• _Instructions for the task_
The listing below has to be output exactly as given, less its pictures.

►

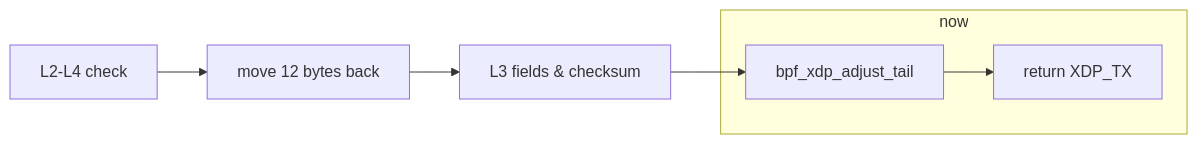
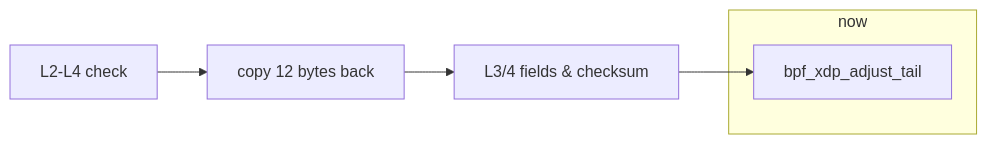
One commit to myl7/xdptun changed the tenth of 11 diagrams in docs/thesis/pre/slides.md. Above: the diagram before and after it, drawn with Mermaid. The commit also changed other lines of this file and 1 other file, not shown here.

Commit message:
Update process and enhance check in ingress

````diff
--- a/docs/thesis/pre/slides.md
+++ b/docs/thesis/pre/slides.md
@@ -389,8 +408,7 @@
 ```mermaid
 flowchart LR
-  S1[L2-L4 check] --> S2[move 12 bytes back] --> S3[L3 fields & checksum] --> S4[bpf_xdp_adjust_tail] --> S5[return XDP_TX]
+  S1[L2-L4 check] --> S2[copy 12 bytes back] --> S3[L3/4 fields & checksum] --> S4[bpf_xdp_adjust_tail]
   subgraph now
     S4
-    S5
   end
 ```
````
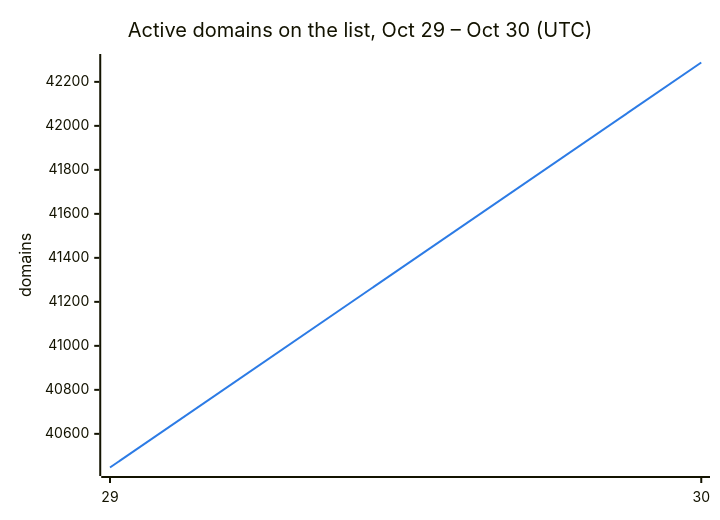
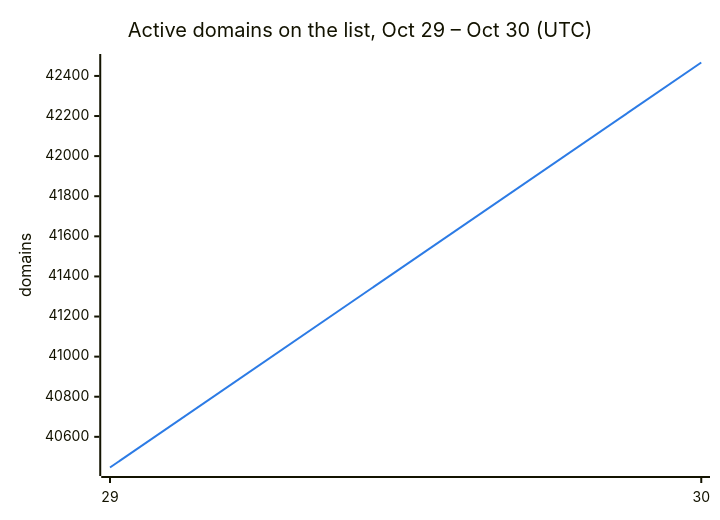
The second of 3 diagrams in README.md (DNSBunker/CTI), drawn with Mermaid before and after one commit. The commit also changed other lines of this file and 3 other files, not shown here.

````diff
--- a/README.md
+++ b/README.md
@@ -38,8 +38,8 @@
 ```mermaid
 %%{init: {"themeVariables": {"xyChart": {"plotColorPalette": "#2c7be5"}}}}%%
 xychart-beta
     title "Active domains on the list, Oct 29 – Oct 30 (UTC)"
     x-axis ["29", "30"]
     y-axis "domains"
-    line [40447, 42288]
+    line [40447, 42467]
 ```
````
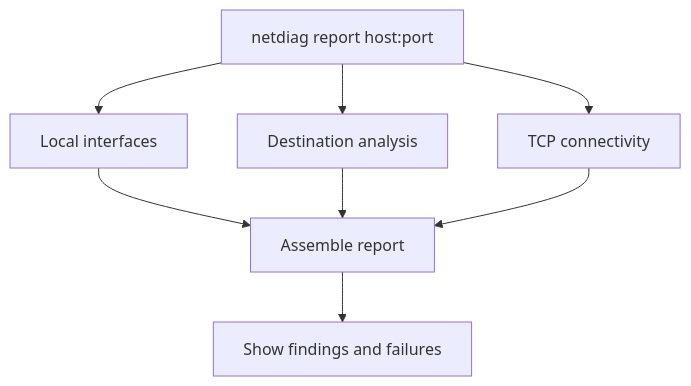
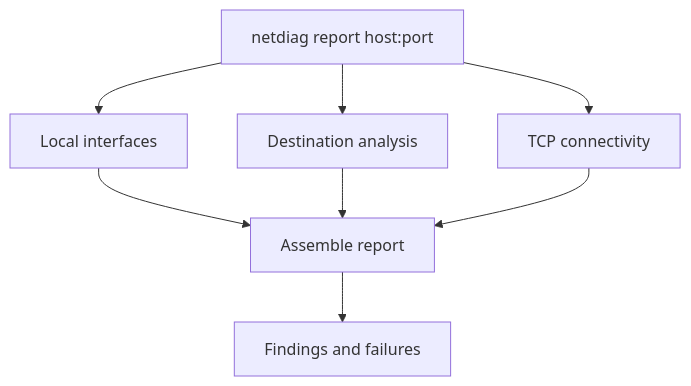
One commit to shomi-khan/red-blue-lab changed the fourth of 4 diagrams in chapters/02-see-your-network/README.md. Above: the diagram before and after it, drawn with Mermaid. The commit also changed other lines of this file, not shown here.

````diff
--- a/chapters/02-see-your-network/README.md
+++ b/chapters/02-see-your-network/README.md
@@ -501,10 +281,10 @@
 ```mermaid
 flowchart TD
     A["netdiag report host:port"] --> B["Local interfaces"]
     A --> C["Destination analysis"]
     A --> D["TCP connectivity"]
     B --> E["Assemble report"]
     C --> E
     D --> E
-    E --> F["Show findings and failures"]
+    E --> F["Findings and failures"]
 ```
````
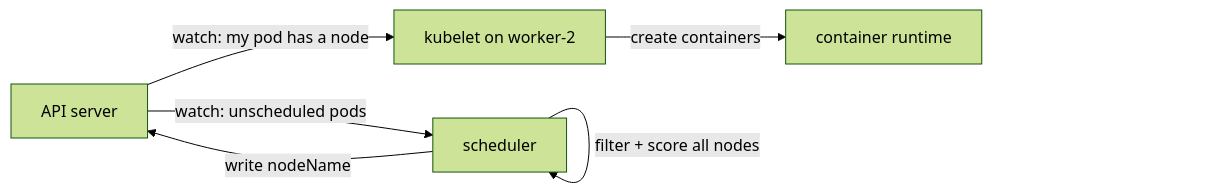
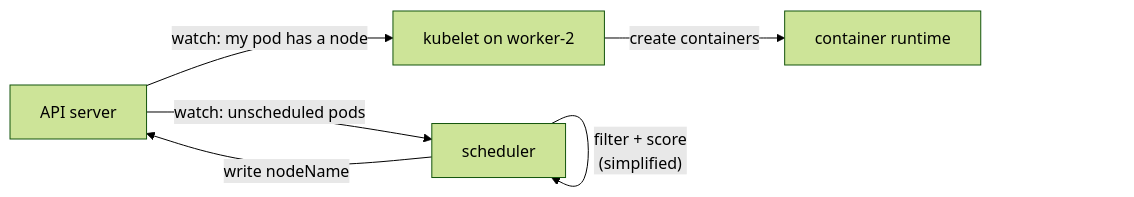
One commit to ksauraj/ksau-blogs changed the first of 2 diagrams in _posts/2026-09-29-kubernetes-scheduler-how-pods-pick-nodes.md. Above: the diagram before and after it, drawn with Mermaid (forest theme). The commit also changed other lines of this file and 2 other files, not shown here.

````diff
--- a/_posts/2026-09-29-kubernetes-scheduler-how-pods-pick-nodes.md
+++ b/_posts/2026-09-29-kubernetes-scheduler-how-pods-pick-nodes.md
@@ -57,8 +59,8 @@
 ```mermaid
 graph LR
     API["API server"] -->|"watch: unscheduled pods"| SCH["scheduler"]
-    SCH -->|"filter + score all nodes"| SCH
+    SCH -->|"filter + score<br/>(simplified)"| SCH
     SCH -->|"write nodeName"| API
     API -->|"watch: my pod has a node"| KUBE["kubelet on worker-2"]
     KUBE -->|"create containers"| CRI["container runtime"]
 ```
````
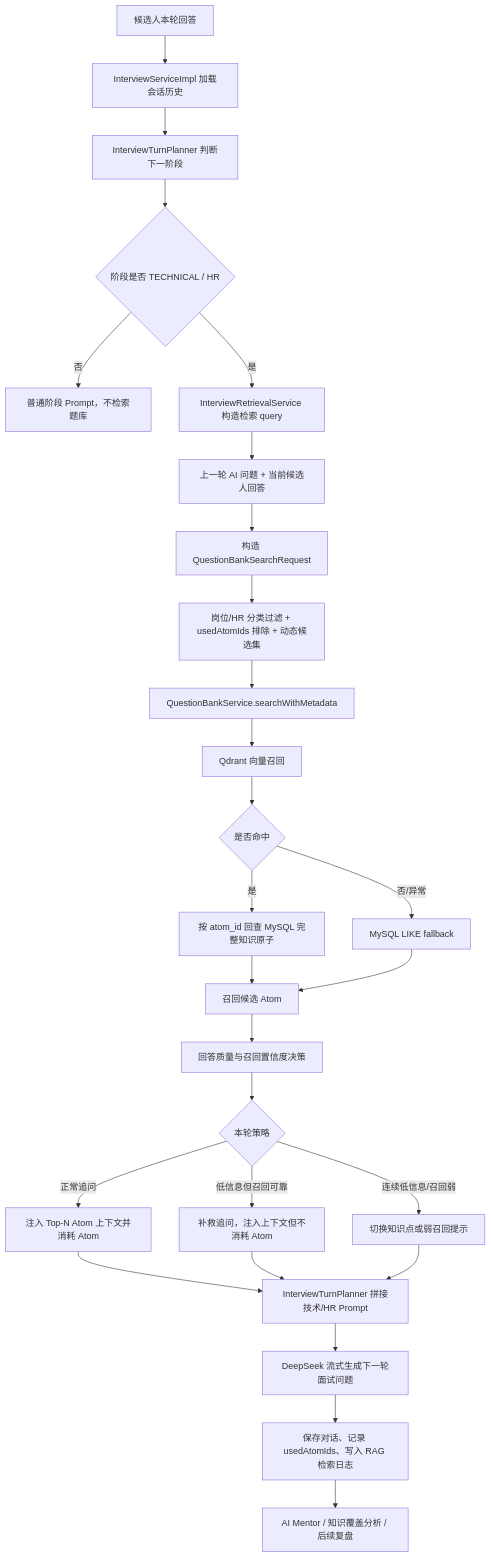
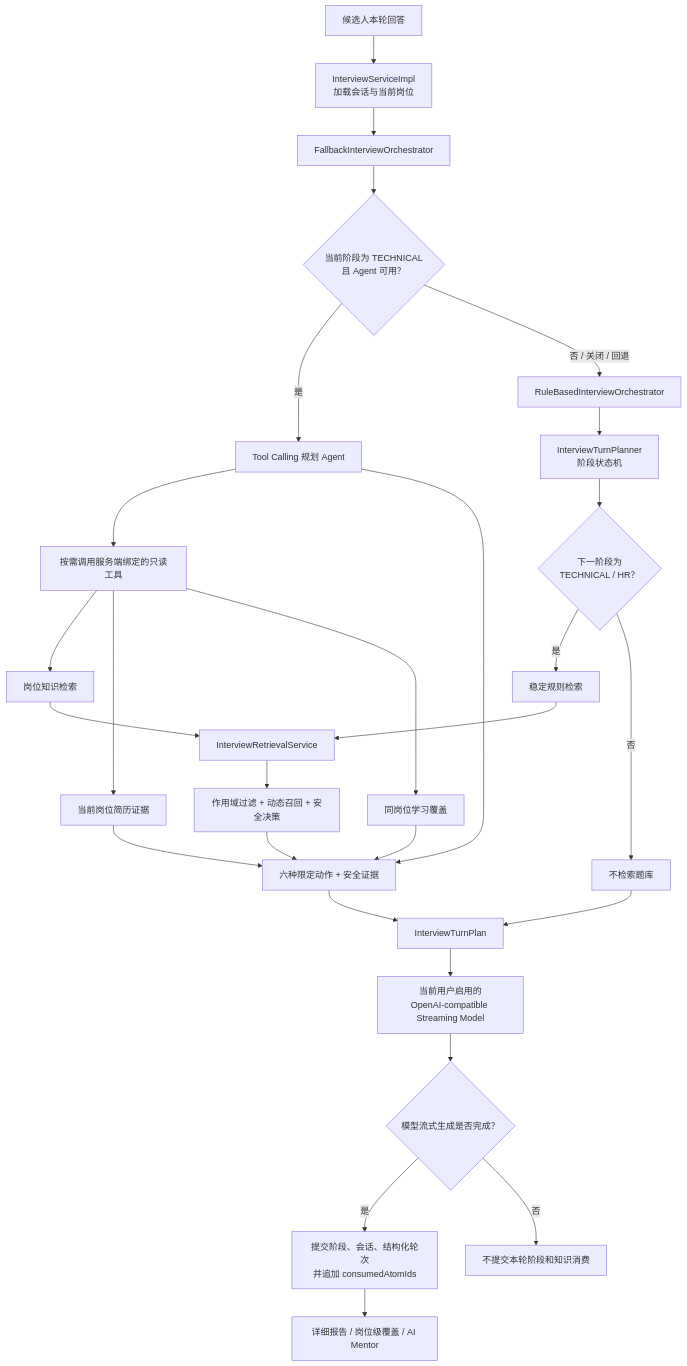
The first of 3 diagrams in docs/rag-chain-summary.md (nzy0510/AI-Interview), drawn with Mermaid before and after one commit. The commit also changed other lines of this file and 6 other files, not shown here.

Commit message:
docs: align RAG architecture and add editable diagram sources

````diff
--- a/docs/rag-chain-summary.md
+++ b/docs/rag-chain-summary.md
@@ -11,29 +13,33 @@
 ```mermaid
 flowchart TD
-    A["候选人本轮回答"] --> B["InterviewServiceImpl 加载会话历史"]
-    B --> C["InterviewTurnPlanner 判断下一阶段"]
-    C --> D{"阶段是否 TECHNICAL / HR"}
-    D -- "否" --> P["普通阶段 Prompt，不检索题库"]
-    D -- "是" --> E["InterviewRetrievalService 构造检索 query"]
-    E --> F["上一轮 AI 问题 + 当前候选人回答"]
-    F --> G["构造 QuestionBankSearchRequest"]
-    G --> H["岗位/HR 分类过滤 + usedAtomIds 排除 + 动态候选集"]
-    H --> I["QuestionBankService.searchWithMetadata"]
-    I --> J["Qdrant 向量召回"]
-    J --> K{"是否命中"}
-    K -- "是" --> L["按 atom_id 回查 MySQL 完整知识原子"]
-    K -- "否/异常" --> M["MySQL LIKE fallback"]
-    L --> N["召回候选 Atom"]
-    M --> N
-    N --> O["回答质量与召回置信度决策"]
-    O --> Q{"本轮策略"}
-    Q -- "正常追问" --> R["注入 Top-N Atom 上下文并消耗 Atom"]
-    Q -- "低信息但召回可靠" --> S["补救追问，注入上下文但不消耗 Atom"]
-    Q -- "连续低信息/召回弱" --> T["切换知识点或弱召回提示"]
-    R --> U["InterviewTurnPlanner 拼接技术/HR Prompt"]
-    S --> U
-    T --> U
-    U --> V["DeepSeek 流式生成下一轮面试问题"]
-    V --> W["保存对话、记录 usedAtomIds、写入 RAG 检索日志"]
-    W --> X["AI Mentor / 知识覆盖分析 / 后续复盘"]
+    A["候选人本轮回答"] --> B["InterviewServiceImpl<br/>加载会话与当前岗位"]
+    B --> C["FallbackInterviewOrchestrator"]
+    C --> D{"当前阶段为 TECHNICAL<br/>且 Agent 可用？"}
+
+    D -- "是" --> E["Tool Calling 规划 Agent"]
+    E --> F["按需调用服务端绑定的只读工具"]
+    F --> F1["岗位知识检索"]
+    F --> F2["当前岗位简历证据"]
+    F --> F3["同岗位学习覆盖"]
+    F2 --> G
+    F3 --> G
+    E --> G["六种限定动作 + 安全证据"]
+
+    D -- "否 / 关闭 / 回退" --> H["RuleBasedInterviewOrchestrator"]
+    H --> I["InterviewTurnPlanner<br/>阶段状态机"]
+    I --> J{"下一阶段为<br/>TECHNICAL / HR？"}
+    J -- "是" --> K["稳定规则检索"]
+    J -- "否" --> L["不检索题库"]
+
+    F1 --> M["InterviewRetrievalService"]
+    K --> M
+    M --> N["作用域过滤 + 动态召回 + 安全决策"]
+    N --> G
+    L --> O["InterviewTurnPlan"]
+    G --> O
+    O --> P["当前用户启用的<br/>OpenAI-compatible Streaming Model"]
+    P --> Q{"模型流式生成是否完成？"}
+    Q -- "是" --> R["提交阶段、会话、结构化轮次<br/>并追加 consumedAtomIds"]
+    Q -- "否" --> S["不提交本轮阶段和知识消费"]
+    R --> T["详细报告 / 岗位级覆盖 / AI Mentor"]
 ```
````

◄

• _Answer section_
One commit to myl7/xdptun changed the tenth of 11 diagrams in docs/thesis/pre/slides.md. Above: the diagram before and after it, drawn with Mermaid. The commit also changed other lines of this file and 1 other file, not shown here.

Commit message:
Update process and enhance check in ingress

````diff
--- a/docs/thesis/pre/slides.md
+++ b/docs/thesis/pre/slides.md
@@ -389,8 +408,7 @@
 ```mermaid
 flowchart LR
-  S1[L2-L4 check] --> S2[move 12 bytes back] --> S3[L3 fields & checksum] --> S4[bpf_xdp_adjust_tail] --> S5[return XDP_TX]
+  S1[L2-L4 check] --> S2[copy 12 bytes back] --> S3[L3/4 fields & checksum] --> S4[bpf_xdp_adjust_tail]
   subgraph now
     S4
-    S5
   end
 ```
````
The second of 3 diagrams in README.md (DNSBunker/CTI), drawn with Mermaid before and after one commit. The commit also changed other lines of this file and 3 other files, not shown here.

````diff
--- a/README.md
+++ b/README.md
@@ -38,8 +38,8 @@
 ```mermaid
 %%{init: {"themeVariables": {"xyChart": {"plotColorPalette": "#2c7be5"}}}}%%
 xychart-beta
     title "Active domains on the list, Oct 29 – Oct 30 (UTC)"
     x-axis ["29", "30"]
     y-axis "domains"
-    line [40447, 42288]
+    line [40447, 42467]
 ```
````
One commit to shomi-khan/red-blue-lab changed the fourth of 4 diagrams in chapters/02-see-your-network/README.md. Above: the diagram before and after it, drawn with Mermaid. The commit also changed other lines of this file, not shown here.

````diff
--- a/chapters/02-see-your-network/README.md
+++ b/chapters/02-see-your-network/README.md
@@ -501,10 +281,10 @@
 ```mermaid
 flowchart TD
     A["netdiag report host:port"] --> B["Local interfaces"]
     A --> C["Destination analysis"]
     A --> D["TCP connectivity"]
     B --> E["Assemble report"]
     C --> E
     D --> E
-    E --> F["Show findings and failures"]
+    E --> F["Findings and failures"]
 ```
````
One commit to ksauraj/ksau-blogs changed the first of 2 diagrams in _posts/2026-09-29-kubernetes-scheduler-how-pods-pick-nodes.md. Above: the diagram before and after it, drawn with Mermaid (forest theme). The commit also changed other lines of this file and 2 other files, not shown here.

````diff
--- a/_posts/2026-09-29-kubernetes-scheduler-how-pods-pick-nodes.md
+++ b/_posts/2026-09-29-kubernetes-scheduler-how-pods-pick-nodes.md
@@ -57,8 +59,8 @@
 ```mermaid
 graph LR
     API["API server"] -->|"watch: unscheduled pods"| SCH["scheduler"]
-    SCH -->|"filter + score all nodes"| SCH
+    SCH -->|"filter + score<br/>(simplified)"| SCH
     SCH -->|"write nodeName"| API
     API -->|"watch: my pod has a node"| KUBE["kubelet on worker-2"]
     KUBE -->|"create containers"| CRI["container runtime"]
 ```
````
The first of 3 diagrams in docs/rag-chain-summary.md (nzy0510/AI-Interview), drawn with Mermaid before and after one commit. The commit also changed other lines of this file and 6 other files, not shown here.

Commit message:
docs: align RAG architecture and add editable diagram sources

````diff
--- a/docs/rag-chain-summary.md
+++ b/docs/rag-chain-summary.md
@@ -11,29 +13,33 @@
 ```mermaid
 flowchart TD
-    A["候选人本轮回答"] --> B["InterviewServiceImpl 加载会话历史"]
-    B --> C["InterviewTurnPlanner 判断下一阶段"]
-    C --> D{"阶段是否 TECHNICAL / HR"}
-    D -- "否" --> P["普通阶段 Prompt，不检索题库"]
-    D -- "是" --> E["InterviewRetrievalService 构造检索 query"]
-    E --> F["上一轮 AI 问题 + 当前候选人回答"]
-    F --> G["构造 QuestionBankSearchRequest"]
-    G --> H["岗位/HR 分类过滤 + usedAtomIds 排除 + 动态候选集"]
-    H --> I["QuestionBankService.searchWithMetadata"]
-    I --> J["Qdrant 向量召回"]
-    J --> K{"是否命中"}
-    K -- "是" --> L["按 atom_id 回查 MySQL 完整知识原子"]
-    K -- "否/异常" --> M["MySQL LIKE fallback"]
-    L --> N["召回候选 Atom"]
-    M --> N
-    N --> O["回答质量与召回置信度决策"]
-    O --> Q{"本轮策略"}
-    Q -- "正常追问" --> R["注入 Top-N Atom 上下文并消耗 Atom"]
-    Q -- "低信息但召回可靠" --> S["补救追问，注入上下文但不消耗 Atom"]
-    Q -- "连续低信息/召回弱" --> T["切换知识点或弱召回提示"]
-    R --> U["InterviewTurnPlanner 拼接技术/HR Prompt"]
-    S --> U
-    T --> U
-    U --> V["DeepSeek 流式生成下一轮面试问题"]
-    V --> W["保存对话、记录 usedAtomIds、写入 RAG 检索日志"]
-    W --> X["AI Mentor / 知识覆盖分析 / 后续复盘"]
+    A["候选人本轮回答"] --> B["InterviewServiceImpl<br/>加载会话与当前岗位"]
+    B --> C["FallbackInterviewOrchestrator"]
+    C --> D{"当前阶段为 TECHNICAL<br/>且 Agent 可用？"}
+
+    D -- "是" --> E["Tool Calling 规划 Agent"]
+    E --> F["按需调用服务端绑定的只读工具"]
+    F --> F1["岗位知识检索"]
+    F --> F2["当前岗位简历证据"]
+    F --> F3["同岗位学习覆盖"]
+    F2 --> G
+    F3 --> G
+    E --> G["六种限定动作 + 安全证据"]
+
+    D -- "否 / 关闭 / 回退" --> H["RuleBasedInterviewOrchestrator"]
+    H --> I["InterviewTurnPlanner<br/>阶段状态机"]
+    I --> J{"下一阶段为<br/>TECHNICAL / HR？"}
+    J -- "是" --> K["稳定规则检索"]
+    J -- "否" --> L["不检索题库"]
+
+    F1 --> M["InterviewRetrievalService"]
+    K --> M
+    M --> N["作用域过滤 + 动态召回 + 安全决策"]
+    N --> G
+    L --> O["InterviewTurnPlan"]
+    G --> O
+    O --> P["当前用户启用的<br/>OpenAI-compatible Streaming Model"]
+    P --> Q{"模型流式生成是否完成？"}
+    Q -- "是" --> R["提交阶段、会话、结构化轮次<br/>并追加 consumedAtomIds"]
+    Q -- "否" --> S["不提交本轮阶段和知识消费"]
+    R --> T["详细报告 / 岗位级覆盖 / AI Mentor"]
 ```
````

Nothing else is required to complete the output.